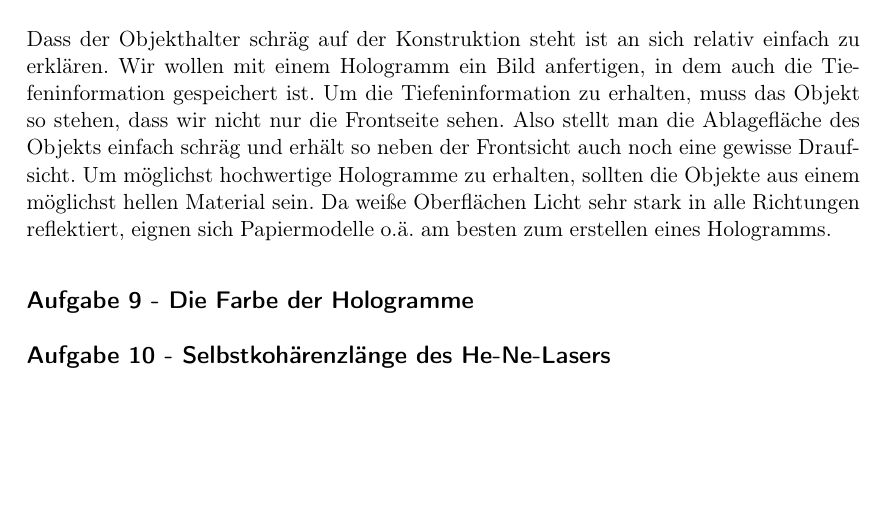
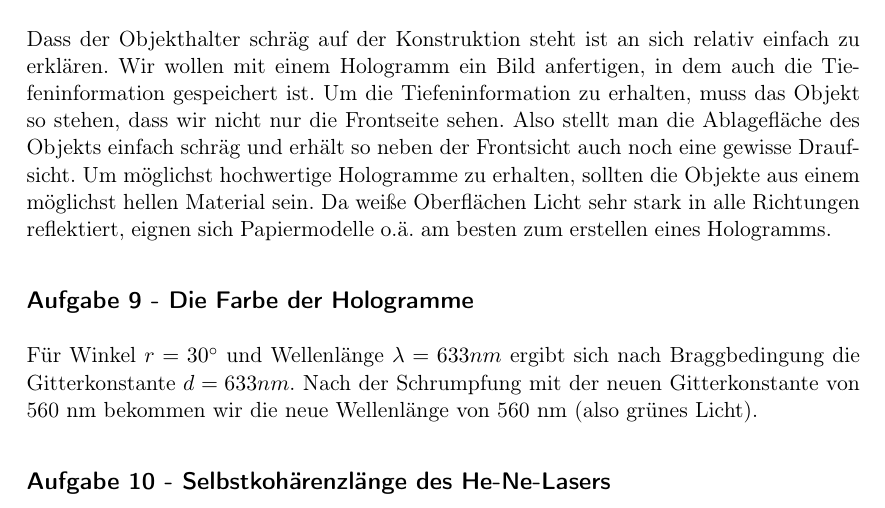
Before and after one commit to dominikwille/fp, a LaTeX document (holo/holo.tex, which reads holo/aufgabe9.tex): part of page 12 of 14, cut so that both start at the same text, the shorter picture padded with empty space. Compiled offline with pdfLaTeX.

Commit message:
Aufgabe 9

```diff
--- a/holo/aufgabe9.tex
+++ b/holo/aufgabe9.tex
@@ -1 +1,2 @@
 \subsection*{Aufgabe 9 - Die Farbe der Hologramme}
+Für Winkel $r = 30^{\circ}$ und Wellenlänge $\lambda = 633nm$ ergibt sich nach Braggbedingung die Gitterkonstante $d = 633 nm$. Nach der Schrumpfung mit der neuen Gitterkonstante von 560 nm bekommen wir die neue Wellenlänge von 560 nm (also grünes Licht).
```
Also changed, not shown: 2 other files.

### The task
Each line of the data should be quoted exactly, with pictures left out.

### Task output
Before and after one commit to dominikwille/fp, a LaTeX document (holo/holo.tex, which reads holo/aufgabe9.tex): part of page 12 of 14, cut so that both start at the same text, the shorter picture padded with empty space. Compiled offline with pdfLaTeX.

Commit message:
Aufgabe 9

```diff
--- a/holo/aufgabe9.tex
+++ b/holo/aufgabe9.tex
@@ -1 +1,2 @@
 \subsection*{Aufgabe 9 - Die Farbe der Hologramme}
+Für Winkel $r = 30^{\circ}$ und Wellenlänge $\lambda = 633nm$ ergibt sich nach Braggbedingung die Gitterkonstante $d = 633 nm$. Nach der Schrumpfung mit der neuen Gitterkonstante von 560 nm bekommen wir die neue Wellenlänge von 560 nm (also grünes Licht).
```
Also changed, not shown: 2 other files.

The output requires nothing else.